Work to complete – The reply should be one number: how many lines of the data below contain "backlinks".

Data for analysis –
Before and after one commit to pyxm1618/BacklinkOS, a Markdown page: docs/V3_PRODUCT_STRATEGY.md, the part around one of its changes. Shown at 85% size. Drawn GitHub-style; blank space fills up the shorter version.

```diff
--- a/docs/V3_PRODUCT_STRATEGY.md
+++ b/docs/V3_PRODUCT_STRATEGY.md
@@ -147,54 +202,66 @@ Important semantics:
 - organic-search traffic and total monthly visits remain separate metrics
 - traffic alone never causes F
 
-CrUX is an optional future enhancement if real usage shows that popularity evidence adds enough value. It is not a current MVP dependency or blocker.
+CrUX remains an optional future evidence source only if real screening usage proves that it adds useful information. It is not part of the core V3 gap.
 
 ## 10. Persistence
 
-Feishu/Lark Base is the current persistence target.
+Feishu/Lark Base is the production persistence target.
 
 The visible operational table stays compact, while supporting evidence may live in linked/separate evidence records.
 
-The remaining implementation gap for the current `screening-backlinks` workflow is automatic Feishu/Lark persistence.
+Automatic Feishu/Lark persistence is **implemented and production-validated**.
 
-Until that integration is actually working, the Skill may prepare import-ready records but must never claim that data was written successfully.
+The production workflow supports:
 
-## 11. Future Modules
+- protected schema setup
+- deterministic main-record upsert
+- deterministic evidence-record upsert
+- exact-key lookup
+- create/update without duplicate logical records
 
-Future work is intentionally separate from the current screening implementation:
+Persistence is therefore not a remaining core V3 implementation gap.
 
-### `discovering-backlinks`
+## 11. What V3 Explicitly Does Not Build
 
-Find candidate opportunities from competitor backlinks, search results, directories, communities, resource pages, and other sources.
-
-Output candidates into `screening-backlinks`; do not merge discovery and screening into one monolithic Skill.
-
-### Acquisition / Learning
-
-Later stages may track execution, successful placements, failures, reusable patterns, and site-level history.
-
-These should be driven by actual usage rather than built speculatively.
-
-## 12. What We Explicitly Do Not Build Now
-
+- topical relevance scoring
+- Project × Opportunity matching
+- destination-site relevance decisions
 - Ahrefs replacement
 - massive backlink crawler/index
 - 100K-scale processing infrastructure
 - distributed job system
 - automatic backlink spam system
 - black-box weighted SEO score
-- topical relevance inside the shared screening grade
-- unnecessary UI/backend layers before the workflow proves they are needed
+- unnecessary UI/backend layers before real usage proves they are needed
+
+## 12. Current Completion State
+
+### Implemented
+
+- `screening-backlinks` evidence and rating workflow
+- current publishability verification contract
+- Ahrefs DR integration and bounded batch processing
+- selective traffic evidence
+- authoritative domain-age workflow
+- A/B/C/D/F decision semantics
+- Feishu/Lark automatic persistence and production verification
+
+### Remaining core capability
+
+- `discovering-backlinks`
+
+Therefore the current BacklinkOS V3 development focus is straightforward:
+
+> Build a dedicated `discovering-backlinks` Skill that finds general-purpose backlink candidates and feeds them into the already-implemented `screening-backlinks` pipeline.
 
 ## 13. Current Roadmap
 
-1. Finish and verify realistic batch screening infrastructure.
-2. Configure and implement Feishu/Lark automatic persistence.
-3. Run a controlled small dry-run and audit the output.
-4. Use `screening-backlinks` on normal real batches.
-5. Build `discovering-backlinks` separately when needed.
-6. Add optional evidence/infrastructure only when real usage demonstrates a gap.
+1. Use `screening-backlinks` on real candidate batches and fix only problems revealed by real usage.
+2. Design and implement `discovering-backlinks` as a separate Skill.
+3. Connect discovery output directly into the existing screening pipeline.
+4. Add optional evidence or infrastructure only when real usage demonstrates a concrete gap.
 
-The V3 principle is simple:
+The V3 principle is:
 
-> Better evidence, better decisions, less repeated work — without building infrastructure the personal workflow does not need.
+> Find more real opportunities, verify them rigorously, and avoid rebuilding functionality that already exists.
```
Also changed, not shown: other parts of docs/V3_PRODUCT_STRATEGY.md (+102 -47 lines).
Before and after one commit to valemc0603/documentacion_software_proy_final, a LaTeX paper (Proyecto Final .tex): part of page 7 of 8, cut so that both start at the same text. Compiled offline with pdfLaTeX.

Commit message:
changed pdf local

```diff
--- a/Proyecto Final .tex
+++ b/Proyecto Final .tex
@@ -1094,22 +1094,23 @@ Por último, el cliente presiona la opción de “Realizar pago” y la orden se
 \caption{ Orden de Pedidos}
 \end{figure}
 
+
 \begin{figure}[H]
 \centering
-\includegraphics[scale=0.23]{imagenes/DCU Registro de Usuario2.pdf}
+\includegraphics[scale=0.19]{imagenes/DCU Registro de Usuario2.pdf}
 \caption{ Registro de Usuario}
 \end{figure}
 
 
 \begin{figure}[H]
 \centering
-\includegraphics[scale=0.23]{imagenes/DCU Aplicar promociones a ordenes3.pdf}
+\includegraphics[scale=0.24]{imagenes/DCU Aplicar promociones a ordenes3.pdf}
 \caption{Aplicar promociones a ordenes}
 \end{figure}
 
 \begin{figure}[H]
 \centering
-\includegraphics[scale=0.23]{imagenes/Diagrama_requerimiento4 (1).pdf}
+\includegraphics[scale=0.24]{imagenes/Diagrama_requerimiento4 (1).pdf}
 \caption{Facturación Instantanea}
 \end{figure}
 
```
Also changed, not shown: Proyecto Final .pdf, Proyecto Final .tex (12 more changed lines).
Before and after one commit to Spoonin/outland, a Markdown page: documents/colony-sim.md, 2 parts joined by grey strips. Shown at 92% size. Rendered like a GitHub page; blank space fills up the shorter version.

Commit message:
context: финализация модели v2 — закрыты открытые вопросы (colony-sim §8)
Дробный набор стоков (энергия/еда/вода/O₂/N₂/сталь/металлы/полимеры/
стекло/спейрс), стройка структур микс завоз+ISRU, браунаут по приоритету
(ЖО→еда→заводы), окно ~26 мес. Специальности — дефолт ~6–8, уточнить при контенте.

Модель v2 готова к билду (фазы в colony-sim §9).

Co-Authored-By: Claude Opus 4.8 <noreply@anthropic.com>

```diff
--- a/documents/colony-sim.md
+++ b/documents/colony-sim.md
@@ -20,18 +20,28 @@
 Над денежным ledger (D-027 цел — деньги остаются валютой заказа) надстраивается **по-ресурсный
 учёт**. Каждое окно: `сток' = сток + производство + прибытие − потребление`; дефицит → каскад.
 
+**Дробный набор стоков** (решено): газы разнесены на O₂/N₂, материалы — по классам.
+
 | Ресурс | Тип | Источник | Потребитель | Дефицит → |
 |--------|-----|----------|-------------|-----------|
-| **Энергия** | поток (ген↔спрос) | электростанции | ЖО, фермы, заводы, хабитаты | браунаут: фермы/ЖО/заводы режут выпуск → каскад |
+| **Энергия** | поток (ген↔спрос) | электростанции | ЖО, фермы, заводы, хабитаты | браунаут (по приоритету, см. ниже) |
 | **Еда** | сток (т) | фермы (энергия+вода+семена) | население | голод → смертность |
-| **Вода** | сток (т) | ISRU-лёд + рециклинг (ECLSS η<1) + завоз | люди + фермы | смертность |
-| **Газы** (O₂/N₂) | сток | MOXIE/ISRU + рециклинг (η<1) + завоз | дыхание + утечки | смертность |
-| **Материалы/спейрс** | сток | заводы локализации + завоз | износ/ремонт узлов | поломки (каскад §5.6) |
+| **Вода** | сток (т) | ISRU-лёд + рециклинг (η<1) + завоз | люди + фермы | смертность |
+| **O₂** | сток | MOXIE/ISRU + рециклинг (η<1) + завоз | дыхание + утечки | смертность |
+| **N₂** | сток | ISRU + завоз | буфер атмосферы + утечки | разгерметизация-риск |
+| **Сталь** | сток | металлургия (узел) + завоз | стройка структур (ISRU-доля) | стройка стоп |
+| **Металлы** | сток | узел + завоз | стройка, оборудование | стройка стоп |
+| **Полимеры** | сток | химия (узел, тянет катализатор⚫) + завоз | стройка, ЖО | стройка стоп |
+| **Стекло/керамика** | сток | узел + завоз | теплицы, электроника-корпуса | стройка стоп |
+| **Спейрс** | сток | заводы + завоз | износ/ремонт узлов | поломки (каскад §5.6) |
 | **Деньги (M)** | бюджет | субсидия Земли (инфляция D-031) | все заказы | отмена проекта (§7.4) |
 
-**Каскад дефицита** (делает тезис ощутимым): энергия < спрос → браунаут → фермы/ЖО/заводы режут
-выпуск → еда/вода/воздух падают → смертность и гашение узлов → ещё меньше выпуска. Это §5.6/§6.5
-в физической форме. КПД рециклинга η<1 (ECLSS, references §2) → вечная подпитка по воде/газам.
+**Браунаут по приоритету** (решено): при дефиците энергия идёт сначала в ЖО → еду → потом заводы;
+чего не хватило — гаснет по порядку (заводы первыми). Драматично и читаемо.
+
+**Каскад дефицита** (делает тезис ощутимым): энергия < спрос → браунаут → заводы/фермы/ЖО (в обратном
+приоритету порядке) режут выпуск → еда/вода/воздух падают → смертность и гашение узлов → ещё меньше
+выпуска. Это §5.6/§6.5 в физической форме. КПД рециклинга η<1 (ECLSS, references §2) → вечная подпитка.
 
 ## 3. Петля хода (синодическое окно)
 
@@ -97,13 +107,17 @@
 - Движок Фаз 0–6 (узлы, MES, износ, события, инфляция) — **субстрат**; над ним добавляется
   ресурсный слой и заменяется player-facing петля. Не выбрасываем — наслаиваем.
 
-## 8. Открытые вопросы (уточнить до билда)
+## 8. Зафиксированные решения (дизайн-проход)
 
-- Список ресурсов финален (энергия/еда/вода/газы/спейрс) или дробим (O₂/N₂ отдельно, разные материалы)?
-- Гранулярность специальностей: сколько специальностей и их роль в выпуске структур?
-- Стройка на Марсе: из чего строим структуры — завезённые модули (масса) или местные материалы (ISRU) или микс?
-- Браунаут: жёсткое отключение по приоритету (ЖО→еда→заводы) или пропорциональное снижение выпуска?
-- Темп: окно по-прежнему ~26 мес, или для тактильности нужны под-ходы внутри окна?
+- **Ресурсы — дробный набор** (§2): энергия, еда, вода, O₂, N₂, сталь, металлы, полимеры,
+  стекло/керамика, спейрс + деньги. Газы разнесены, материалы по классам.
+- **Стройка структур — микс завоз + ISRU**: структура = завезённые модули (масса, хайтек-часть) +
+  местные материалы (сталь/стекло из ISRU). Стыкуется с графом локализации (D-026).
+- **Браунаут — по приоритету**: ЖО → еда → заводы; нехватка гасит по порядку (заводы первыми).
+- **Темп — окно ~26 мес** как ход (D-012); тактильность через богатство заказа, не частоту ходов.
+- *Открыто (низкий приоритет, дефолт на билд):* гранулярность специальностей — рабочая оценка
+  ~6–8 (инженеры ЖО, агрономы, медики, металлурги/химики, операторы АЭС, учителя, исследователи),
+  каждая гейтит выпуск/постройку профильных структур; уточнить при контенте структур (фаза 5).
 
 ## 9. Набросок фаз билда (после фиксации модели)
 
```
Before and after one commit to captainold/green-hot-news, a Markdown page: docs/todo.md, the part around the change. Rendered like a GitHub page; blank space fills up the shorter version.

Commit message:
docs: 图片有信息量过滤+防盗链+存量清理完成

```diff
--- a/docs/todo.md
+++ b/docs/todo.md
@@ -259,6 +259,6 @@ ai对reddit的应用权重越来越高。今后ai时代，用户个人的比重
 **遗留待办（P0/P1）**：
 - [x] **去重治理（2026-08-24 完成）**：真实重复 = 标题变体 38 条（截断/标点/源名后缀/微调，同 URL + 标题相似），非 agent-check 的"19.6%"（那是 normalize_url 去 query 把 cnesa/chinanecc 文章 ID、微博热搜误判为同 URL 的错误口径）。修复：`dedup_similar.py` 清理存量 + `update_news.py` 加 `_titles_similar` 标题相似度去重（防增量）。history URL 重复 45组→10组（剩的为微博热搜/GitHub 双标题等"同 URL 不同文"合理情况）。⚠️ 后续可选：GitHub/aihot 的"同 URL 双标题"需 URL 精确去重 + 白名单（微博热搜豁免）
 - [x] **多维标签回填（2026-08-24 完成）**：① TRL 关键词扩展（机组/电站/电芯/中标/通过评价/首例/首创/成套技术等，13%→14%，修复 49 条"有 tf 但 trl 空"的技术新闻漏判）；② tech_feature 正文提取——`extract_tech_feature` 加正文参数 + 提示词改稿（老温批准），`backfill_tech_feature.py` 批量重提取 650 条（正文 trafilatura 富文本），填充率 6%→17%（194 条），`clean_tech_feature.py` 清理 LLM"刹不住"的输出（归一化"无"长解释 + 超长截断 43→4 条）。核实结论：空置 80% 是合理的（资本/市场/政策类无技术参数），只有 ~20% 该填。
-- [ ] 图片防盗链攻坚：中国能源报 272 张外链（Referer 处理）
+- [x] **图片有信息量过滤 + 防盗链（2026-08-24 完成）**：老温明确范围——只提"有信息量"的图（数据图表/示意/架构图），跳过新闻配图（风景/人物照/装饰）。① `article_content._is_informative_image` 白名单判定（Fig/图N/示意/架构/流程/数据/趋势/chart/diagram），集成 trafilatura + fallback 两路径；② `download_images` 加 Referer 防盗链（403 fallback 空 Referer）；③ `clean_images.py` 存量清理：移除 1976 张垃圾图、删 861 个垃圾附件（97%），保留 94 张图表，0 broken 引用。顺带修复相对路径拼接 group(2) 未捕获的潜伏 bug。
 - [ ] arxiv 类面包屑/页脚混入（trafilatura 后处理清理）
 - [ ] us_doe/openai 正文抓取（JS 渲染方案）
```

Output for this task – 11